I just discovered this week-old story explaining how Brazil and Norway require each offshore rig have an “acoustic switch” that allows the well to be shut down by remote control even if the rig itself is destroyed.
U.S. regulators don’t mandate use of the remote-control device on offshore rigs, and the Deepwater Horizon, hired by oil giant BP PLC, didn’t have one.
…Norway has had acoustic triggers on almost every offshore rig since 1993.
The U.S. considered requiring a remote-controlled shut-off mechanism several years ago, but drilling companies questioned its cost and effectiveness, according to the agency overseeing offshore drilling. The agency, the Interior Department’s Minerals Management Service, says it decided the remote device wasn’t needed because rigs had other back-up plans to cut off a well.
…Inger Anda, a spokeswoman for Norway’s Petroleum Safety Authority, said the switches have a good track record in the North Sea. “It’s been seen as the most successful and effective option,” she said.
So, the $560 million rig lacked a safety device — that costs less than my house and might have prevented millions of barrels of oil pouring into the Gulf of Mexico and costing millions of dollars a day just to mitigate the damage — because it was too expensive.

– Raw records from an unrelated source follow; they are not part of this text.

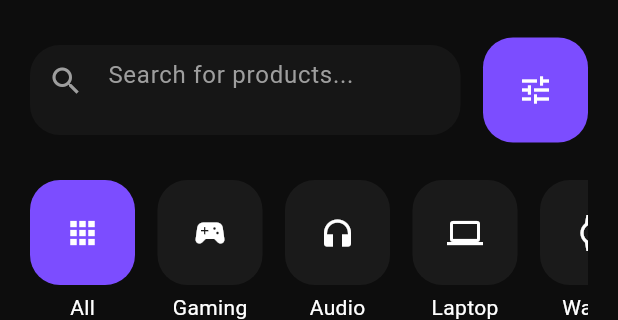
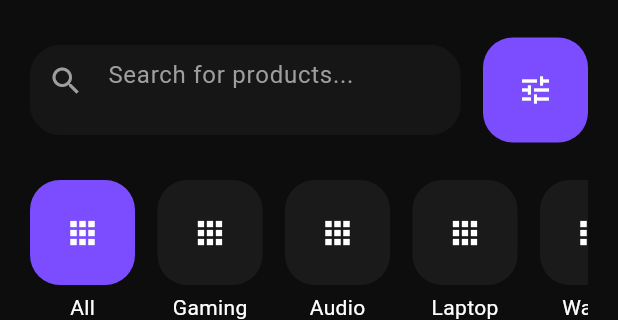
Before and after one commit to rotahy-cmyk/techzone_store, a Flutter app: the ProductsScreen screen opened directly, on a phone screen of 412 x 824 dp, the part 78-398 px from its top. Run offline on Flutter 3.47's test engine with Material 3 defaults, Android fonts, the phone set to English and light mode, and no system bars; network calls fail.

Commit message:
Added category model and controller

```diff
--- /dev/null
+++ b/lib/controllers/category_controller.dart
@@ -0,0 +1,12 @@
+import '../models/category_model.dart';
+
+class CategoryController {
+  static List<CategoryModel> categories = [
+    CategoryModel(title: 'All'),
+    CategoryModel(title: 'Gaming'),
+    CategoryModel(title: 'Audio'),
+    CategoryModel(title: 'Laptop'),
+    CategoryModel(title: 'Watch'),
+    CategoryModel(title: 'More'),
+  ];
+}
--- /dev/null
+++ b/lib/models/category_model.dart
@@ -0,0 +1,7 @@
+class CategoryModel {
+  final String title;
+
+  CategoryModel({
+    required this.title,
+  });
+}
--- a/lib/screens/products_screen.dart
+++ b/lib/screens/products_screen.dart
@@ -1,6 +1,8 @@
 import 'package:flutter/material.dart';
 import '../controllers/product_controller.dart';
 import 'details_screen.dart';
+import '../controllers/category_controller.dart';
+
 
 class ProductsScreen extends StatelessWidget {
   const ProductsScreen({super.key});
@@ -8,6 +10,7 @@ class ProductsScreen extends StatelessWidget {
   @override
   Widget build(BuildContext context) {
     final products = ProductController.products;
+    final categories = CategoryController.categories;
 
     return Scaffold(
       backgroundColor: const Color(0xff0D0D0D),
@@ -124,47 +127,20 @@ class ProductsScreen extends StatelessWidget {
               const SizedBox(height: 25),
 
               /// CATEGORIES
-              SizedBox(
-                height: 100,
-                child: ListView(
-                  scrollDirection: Axis.horizontal,
-                  children: [
-
-                    category(Icons.apps, "All", true),
-
-                    category(
-                      Icons.sports_esports,
-                      "Gaming",
-                      false,
-                    ),
-
-                    category(
-                      Icons.headphones,
-                      "Audio",
-                      false,
-                    ),
-
-                    category(
-                      Icons.laptop,
-                      "Laptop",
-                      false,
-                    ),
-
-                    category(
-                      Icons.watch,
-                      "Watch",
-                      false,
-                    ),
-
-                    category(
-                      Icons.grid_view,
-                      "More",
-                      false,
-                    ),
-                  ],
-                ),
-              ),
-
+             SizedBox(
+  height: 100,
+  child: ListView.builder(
+    scrollDirection: Axis.horizontal,
+    itemCount: categories.length,
+    itemBuilder: (context, index) {
+      return category(
+        Icons.apps,
+        categories[index].title,
+        index == 0,
+      );
+    },
+  ),
+),
               const SizedBox(height: 15),
 
               Row(
```
Also changed, not shown: 1 other file.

$0.5 million is a rounding error compared to the $1,900 million a month ($1.9 billion) BP is currently earning!
Posted by James on Wednesday, May 05, 2010